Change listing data

- - -

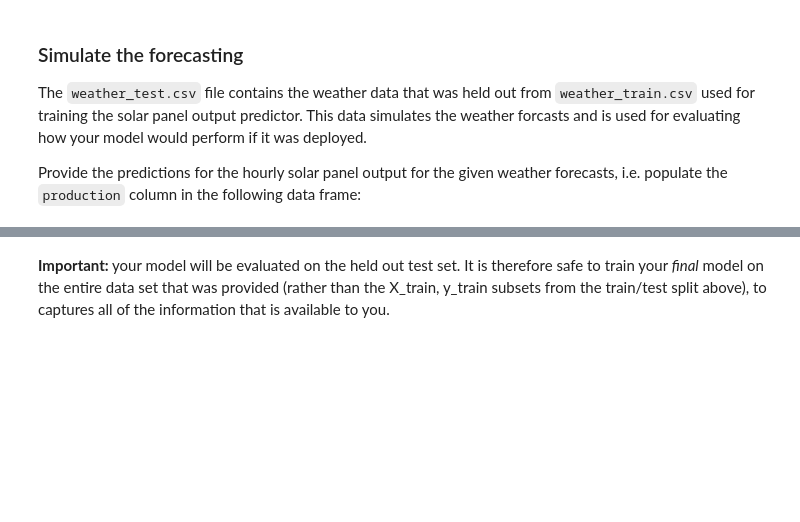
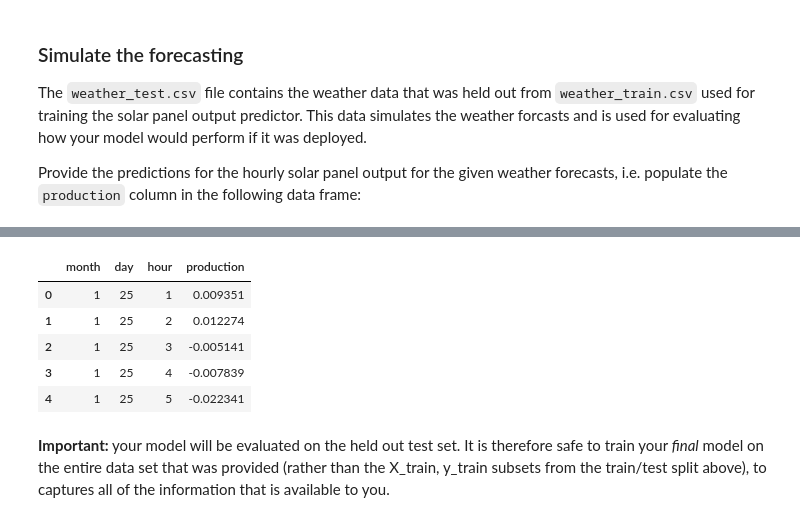
Before and after one commit to Jonuma/IoT_Project, a Jupyter notebook: data/assignment_joao.ipynb, the cells around one changed output, grey strips where cells are left out. Cells and saved outputs as stored; diff of their text form; code cells hidden in the pictures; blank space fills up the shorter version.

```diff
--- a/data/assignment_joao.ipynb
+++ b/data/assignment_joao.ipynb
@@ -736,6 +799,6 @@ X_final = prediction[X_s].as_matrix()
 prediction = prediction[['month', 'day', 'hour']]
 prediction['production'] = model.predict(X_final)
 len(prediction[prediction['production']<0])
+print(prediction.production.min())
 prediction.head()
-prediction.production.min()
 # %% [output]
@@ -743,3 +806,9 @@ prediction.production.min()
+|  | month | day | hour | production |
+| 0 | 1 | 25 | 1 | 0.009351 |
+| 1 | 1 | 25 | 2 | 0.012274 |
+| 2 | 1 | 25 | 3 | -0.005141 |
+| 3 | 1 | 25 | 4 | -0.007839 |
+| 4 | 1 | 25 | 5 | -0.022341 |
 # %% [markdown]
 **Important:** your model will be evaluated on the held out test set. It is therefore safe to train your *final* model on the entire data set that was provided (rather than the X_train, y_train subsets from the train/test split above), to captures all of the information that is available to you.
 # %% [markdown]
```
Also changed, not shown: parts of 13 cells of this notebook.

- - -

→ What you are asked to do: Where the word "prediction" occurs in a line of the records, copy that line.

→ Worked solution:
@@ -736,6 +799,6 @@ X_final = prediction[X_s].as_matrix()
 prediction = prediction[['month', 'day', 'hour']]
 prediction['production'] = model.predict(X_final)
 len(prediction[prediction['production']<0])
+print(prediction.production.min())
 prediction.head()
-prediction.production.min()
@@ -743,3 +806,9 @@ prediction.production.min()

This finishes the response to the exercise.